◆ The problem ◆
Every record below needs to be retyped exactly as it appears.

-- Data supplied follows --

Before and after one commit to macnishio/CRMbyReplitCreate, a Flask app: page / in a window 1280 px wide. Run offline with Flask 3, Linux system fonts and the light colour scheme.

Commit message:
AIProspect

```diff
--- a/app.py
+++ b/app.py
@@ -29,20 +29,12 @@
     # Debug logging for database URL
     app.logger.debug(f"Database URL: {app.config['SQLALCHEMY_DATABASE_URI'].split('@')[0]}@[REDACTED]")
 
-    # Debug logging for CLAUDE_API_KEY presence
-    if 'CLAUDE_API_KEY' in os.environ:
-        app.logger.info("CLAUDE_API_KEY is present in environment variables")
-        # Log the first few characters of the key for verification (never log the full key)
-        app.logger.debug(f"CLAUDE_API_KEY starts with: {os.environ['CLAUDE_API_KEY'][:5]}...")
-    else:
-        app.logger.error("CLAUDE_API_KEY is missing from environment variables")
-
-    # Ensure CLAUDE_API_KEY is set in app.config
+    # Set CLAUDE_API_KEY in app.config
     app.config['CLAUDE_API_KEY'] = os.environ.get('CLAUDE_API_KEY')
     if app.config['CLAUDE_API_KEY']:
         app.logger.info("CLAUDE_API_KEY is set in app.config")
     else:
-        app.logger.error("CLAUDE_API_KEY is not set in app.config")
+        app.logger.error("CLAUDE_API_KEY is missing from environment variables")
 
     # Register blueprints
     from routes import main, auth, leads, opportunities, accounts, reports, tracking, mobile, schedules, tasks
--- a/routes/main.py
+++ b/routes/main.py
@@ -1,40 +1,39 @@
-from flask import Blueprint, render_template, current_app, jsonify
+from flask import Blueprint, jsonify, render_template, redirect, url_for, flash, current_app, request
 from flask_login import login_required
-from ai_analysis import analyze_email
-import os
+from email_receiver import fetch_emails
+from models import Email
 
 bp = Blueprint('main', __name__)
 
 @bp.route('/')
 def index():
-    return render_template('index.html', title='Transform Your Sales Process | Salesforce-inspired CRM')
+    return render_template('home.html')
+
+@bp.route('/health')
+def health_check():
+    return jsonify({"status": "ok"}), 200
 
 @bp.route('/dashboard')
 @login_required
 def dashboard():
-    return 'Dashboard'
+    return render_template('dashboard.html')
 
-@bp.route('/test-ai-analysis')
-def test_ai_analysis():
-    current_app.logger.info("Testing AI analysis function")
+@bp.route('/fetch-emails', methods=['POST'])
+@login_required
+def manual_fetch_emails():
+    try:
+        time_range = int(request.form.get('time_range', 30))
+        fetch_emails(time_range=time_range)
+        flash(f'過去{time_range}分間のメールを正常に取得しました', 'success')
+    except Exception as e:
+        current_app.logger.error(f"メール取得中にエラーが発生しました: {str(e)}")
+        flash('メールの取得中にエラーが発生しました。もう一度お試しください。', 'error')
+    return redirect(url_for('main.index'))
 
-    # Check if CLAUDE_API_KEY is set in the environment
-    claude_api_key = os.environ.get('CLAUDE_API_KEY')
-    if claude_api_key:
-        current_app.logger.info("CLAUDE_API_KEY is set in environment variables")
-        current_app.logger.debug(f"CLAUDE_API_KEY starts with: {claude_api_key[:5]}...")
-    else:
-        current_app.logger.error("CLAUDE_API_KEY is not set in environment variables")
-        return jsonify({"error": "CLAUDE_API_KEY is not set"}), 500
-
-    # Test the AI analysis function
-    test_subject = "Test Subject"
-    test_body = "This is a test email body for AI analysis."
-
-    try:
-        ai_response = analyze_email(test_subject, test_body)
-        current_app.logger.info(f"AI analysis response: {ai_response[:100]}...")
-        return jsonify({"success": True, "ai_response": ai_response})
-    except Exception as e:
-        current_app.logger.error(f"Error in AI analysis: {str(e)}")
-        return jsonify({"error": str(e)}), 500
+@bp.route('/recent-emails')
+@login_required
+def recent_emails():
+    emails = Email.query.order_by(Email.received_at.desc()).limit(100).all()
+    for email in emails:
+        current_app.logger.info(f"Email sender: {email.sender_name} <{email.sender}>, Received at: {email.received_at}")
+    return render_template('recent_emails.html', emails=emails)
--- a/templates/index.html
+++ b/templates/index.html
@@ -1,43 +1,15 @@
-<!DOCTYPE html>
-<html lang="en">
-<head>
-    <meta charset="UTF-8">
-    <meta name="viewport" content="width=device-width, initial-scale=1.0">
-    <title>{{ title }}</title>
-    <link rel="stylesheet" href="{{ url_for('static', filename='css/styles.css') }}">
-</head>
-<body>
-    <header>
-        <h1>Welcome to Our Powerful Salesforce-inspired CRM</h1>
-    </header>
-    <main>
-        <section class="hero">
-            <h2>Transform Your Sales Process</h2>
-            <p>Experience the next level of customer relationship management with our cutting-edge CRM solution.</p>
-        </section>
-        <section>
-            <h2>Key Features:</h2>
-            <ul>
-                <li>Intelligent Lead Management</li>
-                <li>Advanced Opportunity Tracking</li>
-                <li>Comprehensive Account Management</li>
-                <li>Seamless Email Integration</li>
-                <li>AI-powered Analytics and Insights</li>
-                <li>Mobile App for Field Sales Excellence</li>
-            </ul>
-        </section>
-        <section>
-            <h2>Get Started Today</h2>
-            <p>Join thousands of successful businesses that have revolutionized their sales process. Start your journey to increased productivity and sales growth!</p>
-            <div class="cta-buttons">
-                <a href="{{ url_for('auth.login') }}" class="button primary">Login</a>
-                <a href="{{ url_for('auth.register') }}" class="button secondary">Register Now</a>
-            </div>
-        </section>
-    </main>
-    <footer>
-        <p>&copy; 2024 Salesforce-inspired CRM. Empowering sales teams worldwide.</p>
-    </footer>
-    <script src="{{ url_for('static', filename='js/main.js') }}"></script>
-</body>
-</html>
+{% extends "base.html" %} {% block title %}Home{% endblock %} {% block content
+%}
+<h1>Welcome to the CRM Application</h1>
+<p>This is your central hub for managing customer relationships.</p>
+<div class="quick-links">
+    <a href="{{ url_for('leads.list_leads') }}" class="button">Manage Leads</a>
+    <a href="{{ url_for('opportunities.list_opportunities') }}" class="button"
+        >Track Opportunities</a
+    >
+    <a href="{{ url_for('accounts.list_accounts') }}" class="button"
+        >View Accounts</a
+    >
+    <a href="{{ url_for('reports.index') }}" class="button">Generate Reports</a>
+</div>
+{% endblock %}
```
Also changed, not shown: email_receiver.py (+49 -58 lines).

-- Data supplied concluded --

◆ Solution to this task ◆
Before and after one commit to macnishio/CRMbyReplitCreate, a Flask app: page / in a window 1280 px wide. Run offline with Flask 3, Linux system fonts and the light colour scheme.

Commit message:
AIProspect

```diff
--- a/app.py
+++ b/app.py
@@ -29,20 +29,12 @@
     # Debug logging for database URL
     app.logger.debug(f"Database URL: {app.config['SQLALCHEMY_DATABASE_URI'].split('@')[0]}@[REDACTED]")
 
-    # Debug logging for CLAUDE_API_KEY presence
-    if 'CLAUDE_API_KEY' in os.environ:
-        app.logger.info("CLAUDE_API_KEY is present in environment variables")
-        # Log the first few characters of the key for verification (never log the full key)
-        app.logger.debug(f"CLAUDE_API_KEY starts with: {os.environ['CLAUDE_API_KEY'][:5]}...")
-    else:
-        app.logger.error("CLAUDE_API_KEY is missing from environment variables")
-
-    # Ensure CLAUDE_API_KEY is set in app.config
+    # Set CLAUDE_API_KEY in app.config
     app.config['CLAUDE_API_KEY'] = os.environ.get('CLAUDE_API_KEY')
     if app.config['CLAUDE_API_KEY']:
         app.logger.info("CLAUDE_API_KEY is set in app.config")
     else:
-        app.logger.error("CLAUDE_API_KEY is not set in app.config")
+        app.logger.error("CLAUDE_API_KEY is missing from environment variables")
 
     # Register blueprints
     from routes import main, auth, leads, opportunities, accounts, reports, tracking, mobile, schedules, tasks
--- a/routes/main.py
+++ b/routes/main.py
@@ -1,40 +1,39 @@
-from flask import Blueprint, render_template, current_app, jsonify
+from flask import Blueprint, jsonify, render_template, redirect, url_for, flash, current_app, request
 from flask_login import login_required
-from ai_analysis import analyze_email
-import os
+from email_receiver import fetch_emails
+from models import Email
 
 bp = Blueprint('main', __name__)
 
 @bp.route('/')
 def index():
-    return render_template('index.html', title='Transform Your Sales Process | Salesforce-inspired CRM')
+    return render_template('home.html')
+
+@bp.route('/health')
+def health_check():
+    return jsonify({"status": "ok"}), 200
 
 @bp.route('/dashboard')
 @login_required
 def dashboard():
-    return 'Dashboard'
+    return render_template('dashboard.html')
 
-@bp.route('/test-ai-analysis')
-def test_ai_analysis():
-    current_app.logger.info("Testing AI analysis function")
+@bp.route('/fetch-emails', methods=['POST'])
+@login_required
+def manual_fetch_emails():
+    try:
+        time_range = int(request.form.get('time_range', 30))
+        fetch_emails(time_range=time_range)
+        flash(f'過去{time_range}分間のメールを正常に取得しました', 'success')
+    except Exception as e:
+        current_app.logger.error(f"メール取得中にエラーが発生しました: {str(e)}")
+        flash('メールの取得中にエラーが発生しました。もう一度お試しください。', 'error')
+    return redirect(url_for('main.index'))
 
-    # Check if CLAUDE_API_KEY is set in the environment
-    claude_api_key = os.environ.get('CLAUDE_API_KEY')
-    if claude_api_key:
-        current_app.logger.info("CLAUDE_API_KEY is set in environment variables")
-        current_app.logger.debug(f"CLAUDE_API_KEY starts with: {claude_api_key[:5]}...")
-    else:
-        current_app.logger.error("CLAUDE_API_KEY is not set in environment variables")
-        return jsonify({"error": "CLAUDE_API_KEY is not set"}), 500
-
-    # Test the AI analysis function
-    test_subject = "Test Subject"
-    test_body = "This is a test email body for AI analysis."
-
-    try:
-        ai_response = analyze_email(test_subject, test_body)
-        current_app.logger.info(f"AI analysis response: {ai_response[:100]}...")
-        return jsonify({"success": True, "ai_response": ai_response})
-    except Exception as e:
-        current_app.logger.error(f"Error in AI analysis: {str(e)}")
-        return jsonify({"error": str(e)}), 500
+@bp.route('/recent-emails')
+@login_required
+def recent_emails():
+    emails = Email.query.order_by(Email.received_at.desc()).limit(100).all()
+    for email in emails:
+        current_app.logger.info(f"Email sender: {email.sender_name} <{email.sender}>, Received at: {email.received_at}")
+    return render_template('recent_emails.html', emails=emails)
--- a/templates/index.html
+++ b/templates/index.html
@@ -1,43 +1,15 @@
-<!DOCTYPE html>
-<html lang="en">
-<head>
-    <meta charset="UTF-8">
-    <meta name="viewport" content="width=device-width, initial-scale=1.0">
-    <title>{{ title }}</title>
-    <link rel="stylesheet" href="{{ url_for('static', filename='css/styles.css') }}">
-</head>
-<body>
-    <header>
-        <h1>Welcome to Our Powerful Salesforce-inspired CRM</h1>
-    </header>
-    <main>
-        <section class="hero">
-            <h2>Transform Your Sales Process</h2>
-            <p>Experience the next level of customer relationship management with our cutting-edge CRM solution.</p>
-        </section>
-        <section>
-            <h2>Key Features:</h2>
-            <ul>
-                <li>Intelligent Lead Management</li>
-                <li>Advanced Opportunity Tracking</li>
-                <li>Comprehensive Account Management</li>
-                <li>Seamless Email Integration</li>
-                <li>AI-powered Analytics and Insights</li>
-                <li>Mobile App for Field Sales Excellence</li>
-            </ul>
-        </section>
-        <section>
-            <h2>Get Started Today</h2>
-            <p>Join thousands of successful businesses that have revolutionized their sales process. Start your journey to increased productivity and sales growth!</p>
-            <div class="cta-buttons">
-                <a href="{{ url_for('auth.login') }}" class="button primary">Login</a>
-                <a href="{{ url_for('auth.register') }}" class="button secondary">Register Now</a>
-            </div>
-        </section>
-    </main>
-    <footer>
-        <p>&copy; 2024 Salesforce-inspired CRM. Empowering sales teams worldwide.</p>
-    </footer>
-    <script src="{{ url_for('static', filename='js/main.js') }}"></script>
-</body>
-</html>
+{% extends "base.html" %} {% block title %}Home{% endblock %} {% block content
+%}
+<h1>Welcome to the CRM Application</h1>
+<p>This is your central hub for managing customer relationships.</p>
+<div class="quick-links">
+    <a href="{{ url_for('leads.list_leads') }}" class="button">Manage Leads</a>
+    <a href="{{ url_for('opportunities.list_opportunities') }}" class="button"
+        >Track Opportunities</a
+    >
+    <a href="{{ url_for('accounts.list_accounts') }}" class="button"
+        >View Accounts</a
+    >
+    <a href="{{ url_for('reports.index') }}" class="button">Generate Reports</a>
+</div>
+{% endblock %}
```
Also changed, not shown: email_receiver.py (+49 -58 lines).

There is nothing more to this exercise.